### Exercise
The line containing "CHAIN --> FIN" and every line after it, through the last one below: output exactly these and nothing else.

── Material provided

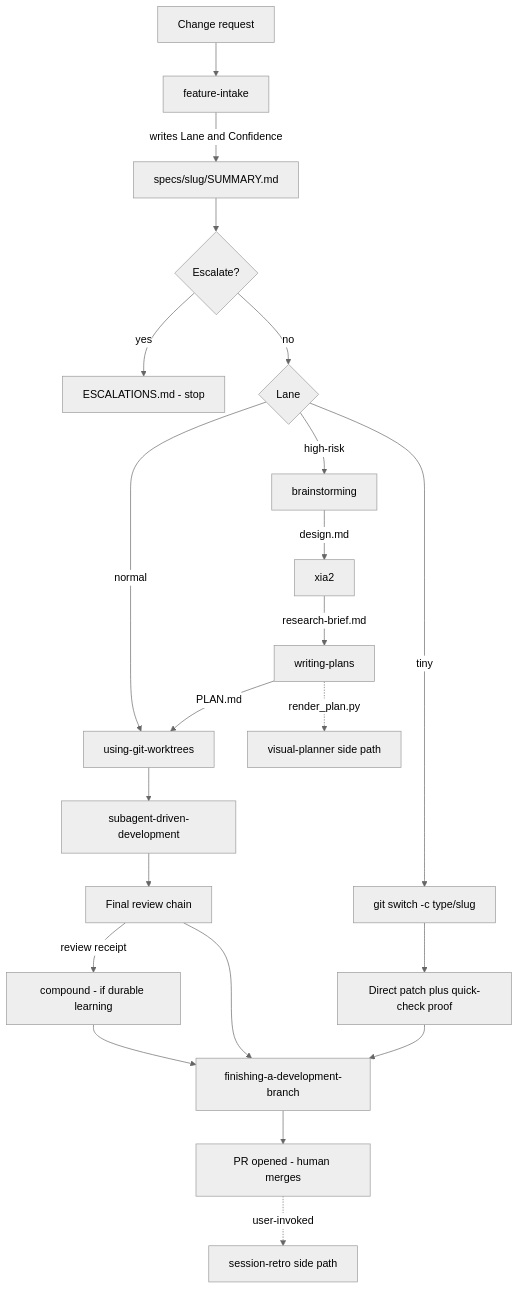
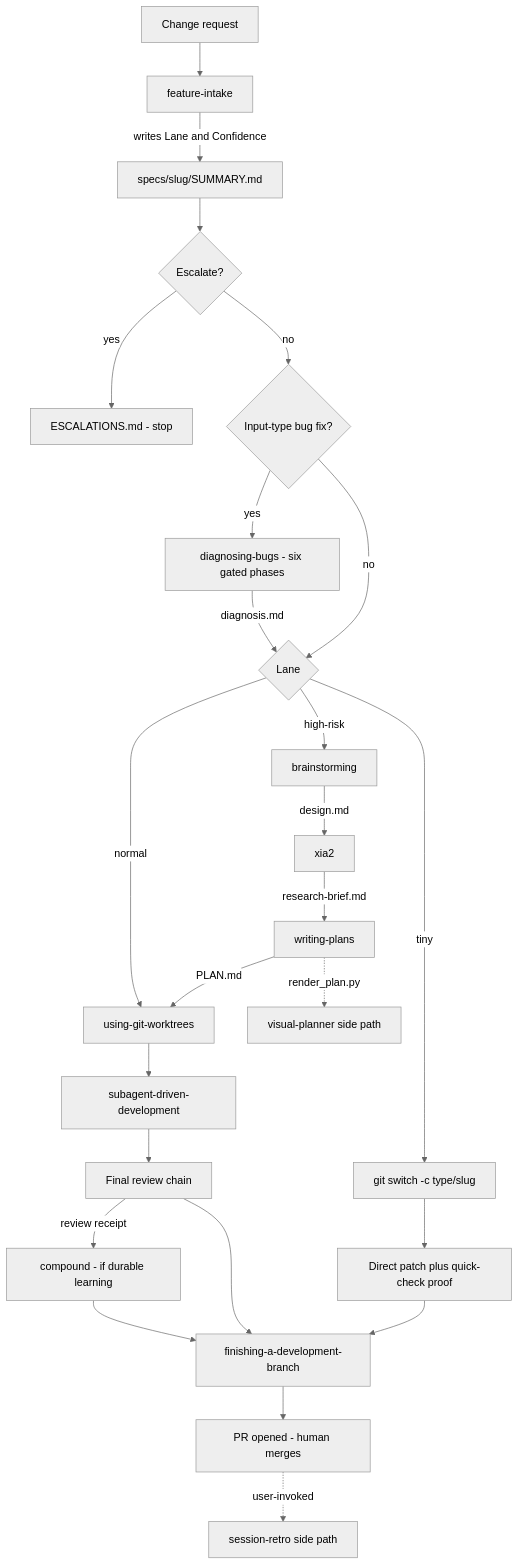
Before and after one commit to minhtran3124/agent-harness: the diagram in openwiki/workflows/skill-chain.md, drawn with Mermaid (neutral theme). The commit also changed other lines of this file and 52 other files, not shown here.

````diff
--- a/openwiki/workflows/skill-chain.md
+++ b/openwiki/workflows/skill-chain.md
@@ -63,24 +77,27 @@
 ```mermaid
 flowchart TD
     REQ["Change request"] --> INTAKE["feature-intake"]
     INTAKE -->|"writes Lane and Confidence"| SUM["specs/slug/SUMMARY.md"]
     SUM --> ESC{"Escalate?"}
     ESC -->|"yes"| ESCF["ESCALATIONS.md - stop"]
-    ESC -->|"no"| LANE{"Lane"}
+    ESC -->|"no"| BUG{"Input-type bug fix?"}
+    BUG -->|"yes"| DIAG["diagnosing-bugs - six gated phases"]
+    DIAG -->|"diagnosis.md"| LANE{"Lane"}
+    BUG -->|"no"| LANE
     LANE -->|"tiny"| TBR["git switch -c type/slug"]
     TBR --> TEDIT["Direct patch plus quick-check proof"]
     LANE -->|"normal"| WT["using-git-worktrees"]
     LANE -->|"high-risk"| BS["brainstorming"]
     BS -->|"design.md"| XIA["xia2"]
     XIA -->|"research-brief.md"| WP["writing-plans"]
     WP -->|"PLAN.md"| WT
     WT --> SDD["subagent-driven-development"]
     SDD --> CHAIN["Final review chain"]
     CHAIN -->|"review receipt"| CMP["compound - if durable learning"]
     CMP --> FIN["finishing-a-development-branch"]
     CHAIN --> FIN
     TEDIT --> FIN
     FIN --> PR["PR opened - human merges"]
     WP -.->|"render_plan.py"| VP["visual-planner side path"]
     PR -.->|"user-invoked"| RETRO["session-retro side path"]
 ```
````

────

### Result below
     CHAIN --> FIN
     TEDIT --> FIN
     FIN --> PR["PR opened - human merges"]
     WP -.->|"render_plan.py"| VP["visual-planner side path"]
     PR -.->|"user-invoked"| RETRO["session-retro side path"]
 ```
````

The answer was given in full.